AIM OF THE TASK>
Down to the last line below, repeat the entries word for word and drop the pictures.

BEGIN EXTRACTED DATA

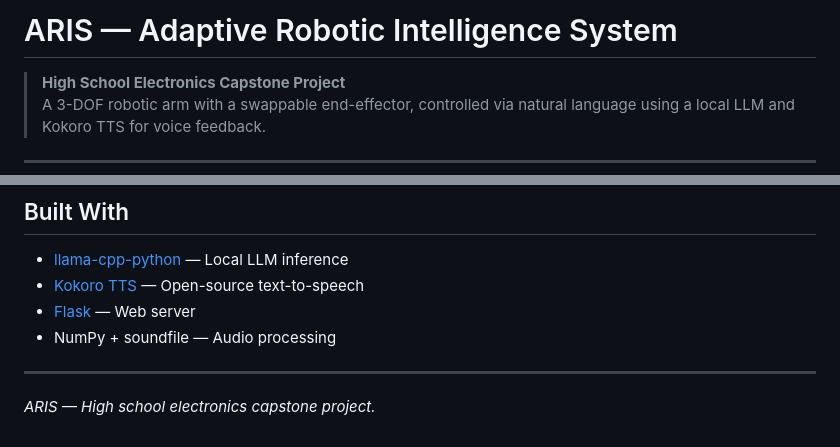
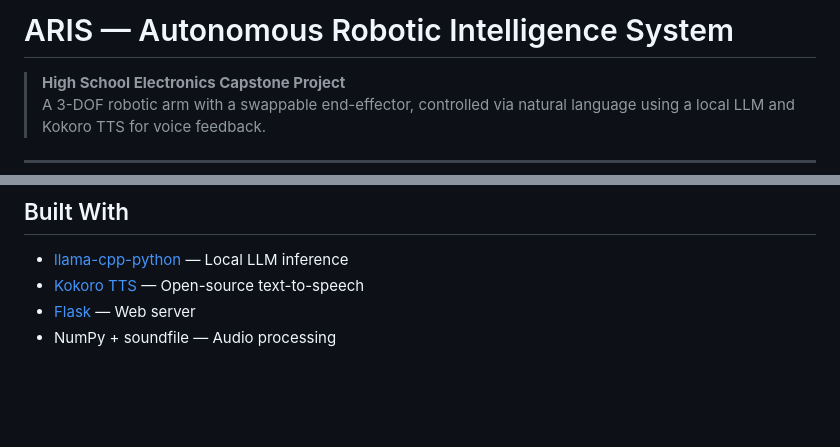
Before and after one commit to TuskedCat/ARIS, a Markdown page: README.md, 2 parts joined by grey strips. GitHub-like rendering; blank space fills up the shorter version.

```diff
--- a/README.md
+++ b/README.md
@@ -1,4 +1,4 @@
-# ARIS — Adaptive Robotic Intelligence System
+# ARIS — Autonomous Robotic Intelligence System
 
 > **High School Electronics Capstone Project**
 > A 3-DOF robotic arm with a swappable end-effector, controlled via natural language using a local LLM and Kokoro TTS for voice feedback.
@@ -138,7 +138,3 @@ The same model runs twice with different system prompts — once as a precise mo
 - [Kokoro TTS](https://github.com/hexgrad/kokoro) — Open-source text-to-speech
 - [Flask](https://flask.palletsprojects.com/) — Web server
 - NumPy + soundfile — Audio processing
-
----
-
-*ARIS — High school electronics capstone project.*
```
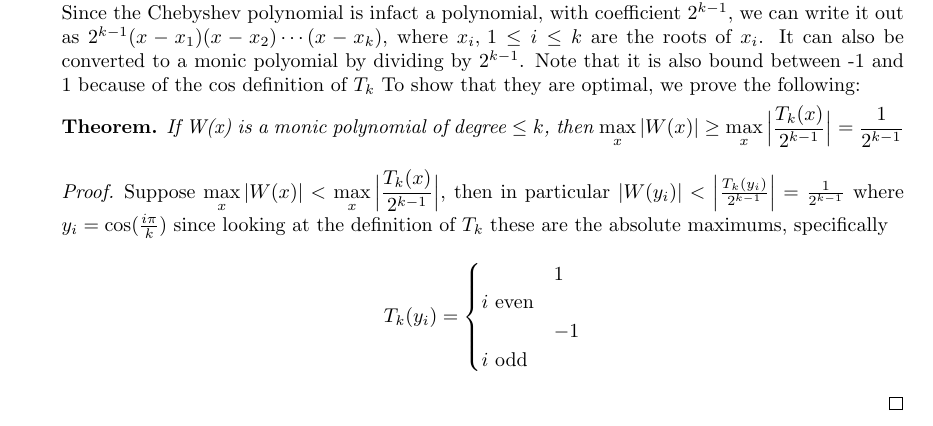
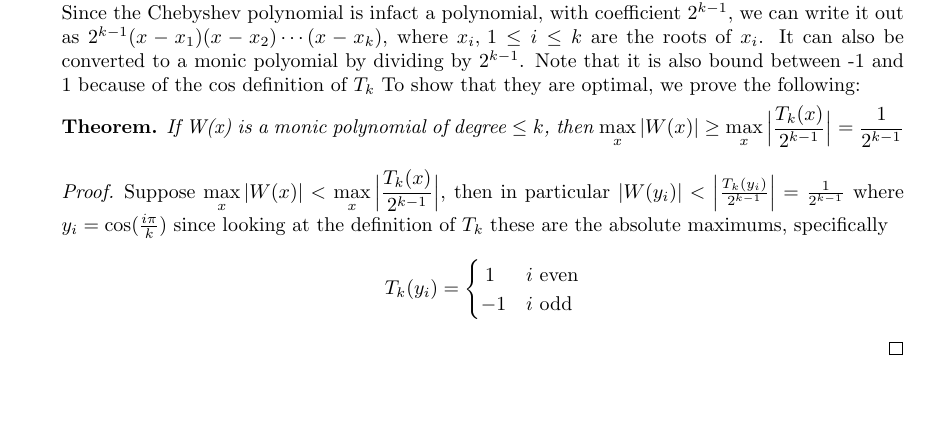
Before and after one commit to poonkeegan/school, a LaTeX document (cscd37/assgn2.tex): part of page 8 of 9, cut so that both start at the same text, the shorter picture padded with empty space. Compiled offline with pdfLaTeX.

Commit message:
Mon Mar 12 10:31:59 EDT 2018

```diff
--- a/cscd37/assgn2.tex
+++ b/cscd37/assgn2.tex
@@ -266,8 +266,8 @@ poonkeeg\\
                 \[
                     T_k(y_i) =
                     \begin{cases}
-                        & 1 & i \text{ even} \\
-                        &-1 & i \text{ odd} \\
+                        \: 1 & i \text{ even} \\
+                        -1 & i \text{ odd} \\
                     \end{cases}
                 \]
             \end{proof}
```
Also changed, not shown: cscd37/assgn2.pdf.
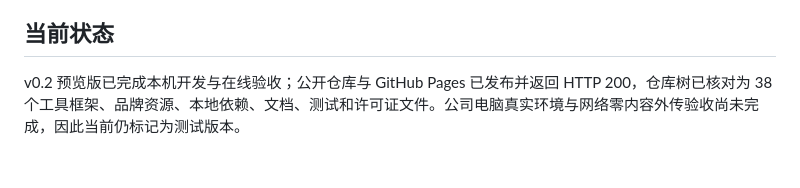
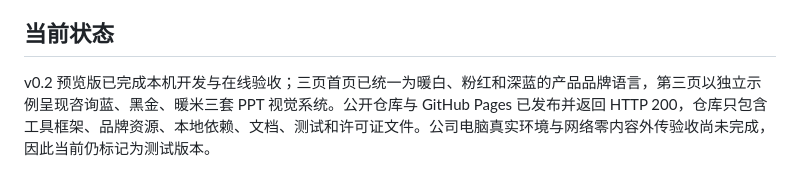
Before and after one commit to hqubare-sys/ppt-design-lab, a Markdown page: README.md, the part around the change. Rendered like a GitHub page.

Commit message:
docs: document unified homepage visual system

```diff
--- a/README.md
+++ b/README.md
@@ -122,4 +122,4 @@ python3 scripts/audit_project.py
 
 ## 当前状态
 
-v0.2 预览版已完成本机开发与在线验收；公开仓库与 GitHub Pages 已发布并返回 HTTP 200，仓库树已核对为 38 个工具框架、品牌资源、本地依赖、文档、测试和许可证文件。公司电脑真实环境与网络零内容外传验收尚未完成，因此当前仍标记为测试版本。
+v0.2 预览版已完成本机开发与在线验收；三页首页已统一为暖白、粉红和深蓝的产品品牌语言，第三页以独立示例呈现咨询蓝、黑金、暖米三套 PPT 视觉系统。公开仓库与 GitHub Pages 已发布并返回 HTTP 200，仓库只包含工具框架、品牌资源、本地依赖、文档、测试和许可证文件。公司电脑真实环境与网络零内容外传验收尚未完成，因此当前仍标记为测试版本。
```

END EXTRACTED DATA

SOLUTION BELOW>
Before and after one commit to TuskedCat/ARIS, a Markdown page: README.md, 2 parts joined by grey strips. GitHub-like rendering; blank space fills up the shorter version.

```diff
--- a/README.md
+++ b/README.md
@@ -1,4 +1,4 @@
-# ARIS — Adaptive Robotic Intelligence System
+# ARIS — Autonomous Robotic Intelligence System
 
 > **High School Electronics Capstone Project**
 > A 3-DOF robotic arm with a swappable end-effector, controlled via natural language using a local LLM and Kokoro TTS for voice feedback.
@@ -138,7 +138,3 @@ The same model runs twice with different system prompts — once as a precise mo
 - [Kokoro TTS](https://github.com/hexgrad/kokoro) — Open-source text-to-speech
 - [Flask](https://flask.palletsprojects.com/) — Web server
 - NumPy + soundfile — Audio processing
-
----
-
-*ARIS — High school electronics capstone project.*
```
Before and after one commit to poonkeegan/school, a LaTeX document (cscd37/assgn2.tex): part of page 8 of 9, cut so that both start at the same text, the shorter picture padded with empty space. Compiled offline with pdfLaTeX.

Commit message:
Mon Mar 12 10:31:59 EDT 2018

```diff
--- a/cscd37/assgn2.tex
+++ b/cscd37/assgn2.tex
@@ -266,8 +266,8 @@ poonkeeg\\
                 \[
                     T_k(y_i) =
                     \begin{cases}
-                        & 1 & i \text{ even} \\
-                        &-1 & i \text{ odd} \\
+                        \: 1 & i \text{ even} \\
+                        -1 & i \text{ odd} \\
                     \end{cases}
                 \]
             \end{proof}
```
Also changed, not shown: cscd37/assgn2.pdf.
Before and after one commit to hqubare-sys/ppt-design-lab, a Markdown page: README.md, the part around the change. Rendered like a GitHub page.

Commit message:
docs: document unified homepage visual system

```diff
--- a/README.md
+++ b/README.md
@@ -122,4 +122,4 @@ python3 scripts/audit_project.py
 
 ## 当前状态
 
-v0.2 预览版已完成本机开发与在线验收；公开仓库与 GitHub Pages 已发布并返回 HTTP 200，仓库树已核对为 38 个工具框架、品牌资源、本地依赖、文档、测试和许可证文件。公司电脑真实环境与网络零内容外传验收尚未完成，因此当前仍标记为测试版本。
+v0.2 预览版已完成本机开发与在线验收；三页首页已统一为暖白、粉红和深蓝的产品品牌语言，第三页以独立示例呈现咨询蓝、黑金、暖米三套 PPT 视觉系统。公开仓库与 GitHub Pages 已发布并返回 HTTP 200，仓库只包含工具框架、品牌资源、本地依赖、文档、测试和许可证文件。公司电脑真实环境与网络零内容外传验收尚未完成，因此当前仍标记为测试版本。
```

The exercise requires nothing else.